Journal of Pharmaceutical Research International
Neuropathic pain is a chronic incapacitating painful condition for which there is no effective treatment. The peroxisome proliferator-activated receptors (PPARs) are ligand-activated nuclear transcription factors that play key roles in modulating immune and inflammatory responses. The antinociceptive properties of PPAR-γ activation on development of neuropathic pain are not fully known. Objective: To determine the role of PPAR-γ activation on the development of neuropathic pain following
... constriction injury and to elucidate underlying mechanisms. Methodology: Neuropathy was induced by chronic constriction injury of sciatic nerve in rats. Cold allodynia and thermal hyperalgesia were assessed and the markers of inflammation and nitroso-oxidative stress were estimated. Results: Pre-emptive administration of pioglitazone, a PPAR-γ agonist (3, 10 or 30 mg/kg, i.p. 1 hr before surgery and continued once daily for 2 weeks) dose-dependently attenuated paw withdrawal latency to cold (allodynia) and thermal (hyperalgesia) stimuli. Pioglitazone significantly reduced elevated TBARS, protein carbonylation, nitrite levels and markedly restored depleted GSH, and reduction in activities of SOD and catalase in injured nerves. Further, pioglitazone markedly reduced plasma extravasation and levels of pro-inflammatory cytokines TNF-α and IL-1β following nerve injury. Moreover, pioglitazone did not alter the locomotor activity. Pretreatment with PPAR-γ antagonist BADGE (30 mg/kg, i.p.) blocked the beneficial effects of pioglitazone. Essentially, pioglitazone promoted the long-lasing recovery and also prevented the development of neuropathic pain even after treatment termination. Conclusion: Pioglitazone, a PPAR-γ agonist receptor-dependently abolished the development of traumatic neuropathic pain and exerted long-lasting antinociceptive effects through reducing nitroso-oxidative stress and inflammation.

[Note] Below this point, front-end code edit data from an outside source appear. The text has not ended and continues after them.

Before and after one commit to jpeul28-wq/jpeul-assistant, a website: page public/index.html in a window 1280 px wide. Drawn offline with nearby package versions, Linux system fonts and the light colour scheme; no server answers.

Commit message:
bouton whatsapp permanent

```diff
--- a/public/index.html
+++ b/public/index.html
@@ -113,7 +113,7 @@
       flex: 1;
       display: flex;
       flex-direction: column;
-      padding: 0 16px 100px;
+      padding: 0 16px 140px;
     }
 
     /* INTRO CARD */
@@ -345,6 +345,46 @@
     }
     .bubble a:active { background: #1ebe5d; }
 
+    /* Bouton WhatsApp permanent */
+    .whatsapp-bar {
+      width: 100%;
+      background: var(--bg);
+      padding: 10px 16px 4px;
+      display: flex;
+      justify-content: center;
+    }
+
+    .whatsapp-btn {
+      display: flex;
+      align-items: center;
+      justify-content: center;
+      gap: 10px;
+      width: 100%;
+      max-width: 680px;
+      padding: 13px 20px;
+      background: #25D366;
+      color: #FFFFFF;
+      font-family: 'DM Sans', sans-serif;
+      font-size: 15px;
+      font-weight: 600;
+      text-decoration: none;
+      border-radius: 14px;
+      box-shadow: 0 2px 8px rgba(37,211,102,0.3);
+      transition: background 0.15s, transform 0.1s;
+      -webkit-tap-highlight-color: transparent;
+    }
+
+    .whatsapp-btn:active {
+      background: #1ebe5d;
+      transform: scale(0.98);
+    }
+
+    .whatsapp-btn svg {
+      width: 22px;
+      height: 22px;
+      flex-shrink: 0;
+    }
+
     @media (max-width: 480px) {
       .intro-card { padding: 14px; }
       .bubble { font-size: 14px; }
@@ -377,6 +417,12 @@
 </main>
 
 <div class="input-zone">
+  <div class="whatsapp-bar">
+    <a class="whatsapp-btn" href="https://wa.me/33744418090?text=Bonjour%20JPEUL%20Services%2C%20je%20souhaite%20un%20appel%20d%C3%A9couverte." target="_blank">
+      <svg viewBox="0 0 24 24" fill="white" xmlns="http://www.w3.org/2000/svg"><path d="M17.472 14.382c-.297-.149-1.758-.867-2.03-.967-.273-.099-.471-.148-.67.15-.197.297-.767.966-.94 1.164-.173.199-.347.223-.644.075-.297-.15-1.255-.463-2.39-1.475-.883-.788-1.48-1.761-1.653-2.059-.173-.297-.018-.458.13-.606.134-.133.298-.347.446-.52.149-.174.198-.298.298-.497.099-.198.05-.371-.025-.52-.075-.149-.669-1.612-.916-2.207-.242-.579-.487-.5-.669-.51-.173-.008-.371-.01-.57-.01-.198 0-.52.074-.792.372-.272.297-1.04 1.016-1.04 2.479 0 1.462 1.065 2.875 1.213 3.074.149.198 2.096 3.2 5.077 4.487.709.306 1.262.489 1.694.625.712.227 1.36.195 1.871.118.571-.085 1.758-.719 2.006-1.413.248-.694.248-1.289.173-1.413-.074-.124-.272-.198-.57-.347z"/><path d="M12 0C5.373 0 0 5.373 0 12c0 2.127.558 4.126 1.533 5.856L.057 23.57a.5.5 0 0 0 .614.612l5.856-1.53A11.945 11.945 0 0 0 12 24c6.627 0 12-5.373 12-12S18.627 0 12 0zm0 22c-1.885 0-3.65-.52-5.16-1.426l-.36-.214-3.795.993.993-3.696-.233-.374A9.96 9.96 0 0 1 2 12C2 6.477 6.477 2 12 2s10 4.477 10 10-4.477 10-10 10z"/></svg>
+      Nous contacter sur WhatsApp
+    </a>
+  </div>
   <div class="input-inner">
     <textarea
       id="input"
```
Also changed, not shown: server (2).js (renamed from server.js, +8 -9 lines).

Our findings strongly suggest that pre-emptive activation of PPAR-γ prevented or at least delayed the development of nerve injury-induced pain hypersensitivity.